Difference listings:
———
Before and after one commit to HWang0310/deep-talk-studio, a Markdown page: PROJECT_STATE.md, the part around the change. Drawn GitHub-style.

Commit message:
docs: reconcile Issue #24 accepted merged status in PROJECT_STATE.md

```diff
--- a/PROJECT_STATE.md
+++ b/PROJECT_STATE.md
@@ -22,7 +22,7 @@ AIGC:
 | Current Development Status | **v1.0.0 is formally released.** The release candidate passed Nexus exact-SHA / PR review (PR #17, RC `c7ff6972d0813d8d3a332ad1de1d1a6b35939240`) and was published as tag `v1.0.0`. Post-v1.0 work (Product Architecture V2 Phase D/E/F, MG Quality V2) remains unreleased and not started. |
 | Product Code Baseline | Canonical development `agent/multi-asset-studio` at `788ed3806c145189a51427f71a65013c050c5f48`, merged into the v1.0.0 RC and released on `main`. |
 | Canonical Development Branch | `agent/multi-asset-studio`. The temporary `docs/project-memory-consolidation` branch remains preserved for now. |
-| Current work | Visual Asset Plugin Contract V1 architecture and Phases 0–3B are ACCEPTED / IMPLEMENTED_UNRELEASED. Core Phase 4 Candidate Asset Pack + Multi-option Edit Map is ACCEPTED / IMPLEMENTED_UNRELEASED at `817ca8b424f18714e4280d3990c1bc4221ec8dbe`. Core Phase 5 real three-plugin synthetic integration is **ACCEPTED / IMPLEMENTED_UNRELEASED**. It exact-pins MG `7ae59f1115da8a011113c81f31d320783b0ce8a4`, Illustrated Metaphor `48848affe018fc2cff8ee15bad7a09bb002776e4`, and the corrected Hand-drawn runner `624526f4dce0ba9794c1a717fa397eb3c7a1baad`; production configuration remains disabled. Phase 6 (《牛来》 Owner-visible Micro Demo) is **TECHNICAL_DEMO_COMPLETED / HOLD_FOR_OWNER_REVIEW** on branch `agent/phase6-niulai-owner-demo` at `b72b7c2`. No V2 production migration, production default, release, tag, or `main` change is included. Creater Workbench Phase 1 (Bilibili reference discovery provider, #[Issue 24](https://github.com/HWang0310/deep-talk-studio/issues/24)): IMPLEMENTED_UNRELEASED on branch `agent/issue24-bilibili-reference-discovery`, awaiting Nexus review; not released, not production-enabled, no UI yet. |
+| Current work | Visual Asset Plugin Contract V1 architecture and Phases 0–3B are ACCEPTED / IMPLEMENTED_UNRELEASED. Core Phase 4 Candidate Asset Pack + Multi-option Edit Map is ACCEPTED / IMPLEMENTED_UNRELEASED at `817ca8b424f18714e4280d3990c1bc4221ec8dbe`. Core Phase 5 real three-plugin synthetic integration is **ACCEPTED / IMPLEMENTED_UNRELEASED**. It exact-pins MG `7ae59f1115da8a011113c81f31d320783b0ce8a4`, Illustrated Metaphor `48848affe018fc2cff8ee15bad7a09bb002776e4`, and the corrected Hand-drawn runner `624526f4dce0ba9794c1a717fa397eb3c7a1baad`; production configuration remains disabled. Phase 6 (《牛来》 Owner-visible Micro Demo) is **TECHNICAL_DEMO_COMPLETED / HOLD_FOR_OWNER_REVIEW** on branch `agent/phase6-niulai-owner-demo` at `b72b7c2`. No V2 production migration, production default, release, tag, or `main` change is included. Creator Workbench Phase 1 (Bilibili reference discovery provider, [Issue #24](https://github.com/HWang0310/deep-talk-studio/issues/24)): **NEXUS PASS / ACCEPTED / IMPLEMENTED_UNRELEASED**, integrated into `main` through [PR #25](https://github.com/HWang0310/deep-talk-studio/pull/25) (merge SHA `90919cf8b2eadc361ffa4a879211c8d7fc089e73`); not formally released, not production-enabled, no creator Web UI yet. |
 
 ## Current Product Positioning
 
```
———
■ ASSIGNMENT ■
Each line of the data that holds "docs" should be reported.

■ RESPONSE BELOW ■
docs: reconcile Issue #24 accepted merged status in PROJECT_STATE.md
 | Canonical Development Branch | `agent/multi-asset-studio`. The temporary `docs/project-memory-consolidation` branch remains preserved for now. |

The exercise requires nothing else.